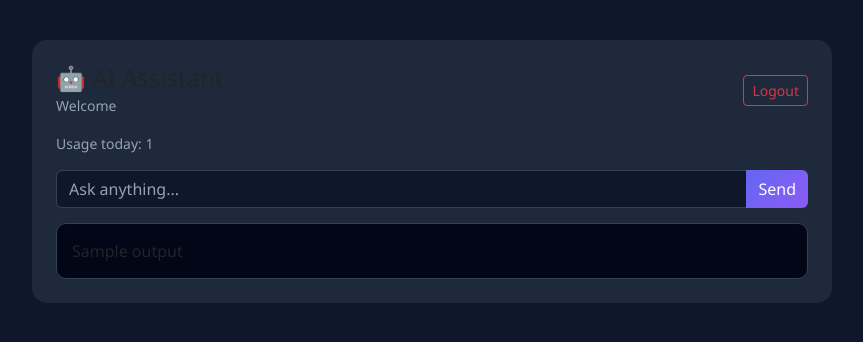
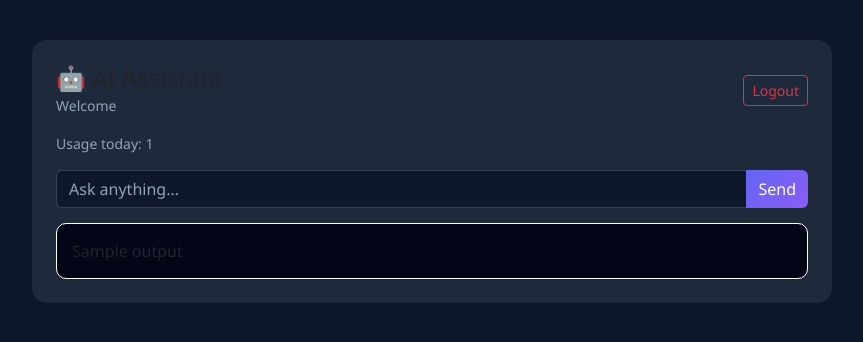
Before and after one commit to charanbunga463-hash/ai-flask-app, a Flask app: template python-saas/templates/dashboard.html in a window 1280 px wide. Shown: the top 342 px of the page, without its empty margins (208-1071 px from the left). Run offline with Flask 3, Linux system fonts and the light colour scheme; the template is opened without the code that fills it: most values are stand-ins (such as "Sample title", 1, 10 or a date in 2020).

Commit message:
Adjust CSS in dashboard and login templates
Minor UI style tweaks in templates: change the dashboard panel border color from #334155 to #ffffff and reduce the login template's .small-text font-size from 16px to 14px for improved visual balance.

```diff
--- a/python-saas/templates/dashboard.html
+++ b/python-saas/templates/dashboard.html
@@ -51,7 +51,7 @@ body {
     border-radius: 10px;
     padding: 15px;
     margin-top: 15px;
-    border: 1px solid #334155;
+    border: 1px solid #ffffff;
 }
 
 .header {
--- a/python-saas/templates/login.html
+++ b/python-saas/templates/login.html
@@ -48,7 +48,7 @@ body {
 
 .small-text {
     color: #ffffff;
-    font-size: 16px;
+    font-size: 14px;
 }
 </style>
 </head>
```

^^^^^^^^

● Instructions for the task: Return an exact copy of the data above, apart from any pictures.

● Result for this exercise:
Before and after one commit to charanbunga463-hash/ai-flask-app, a Flask app: template python-saas/templates/dashboard.html in a window 1280 px wide. Shown: the top 342 px of the page, without its empty margins (208-1071 px from the left). Run offline with Flask 3, Linux system fonts and the light colour scheme; the template is opened without the code that fills it: most values are stand-ins (such as "Sample title", 1, 10 or a date in 2020).

Commit message:
Adjust CSS in dashboard and login templates
Minor UI style tweaks in templates: change the dashboard panel border color from #334155 to #ffffff and reduce the login template's .small-text font-size from 16px to 14px for improved visual balance.

```diff
--- a/python-saas/templates/dashboard.html
+++ b/python-saas/templates/dashboard.html
@@ -51,7 +51,7 @@ body {
     border-radius: 10px;
     padding: 15px;
     margin-top: 15px;
-    border: 1px solid #334155;
+    border: 1px solid #ffffff;
 }
 
 .header {
--- a/python-saas/templates/login.html
+++ b/python-saas/templates/login.html
@@ -48,7 +48,7 @@ body {
 
 .small-text {
     color: #ffffff;
-    font-size: 16px;
+    font-size: 14px;
 }
 </style>
 </head>
```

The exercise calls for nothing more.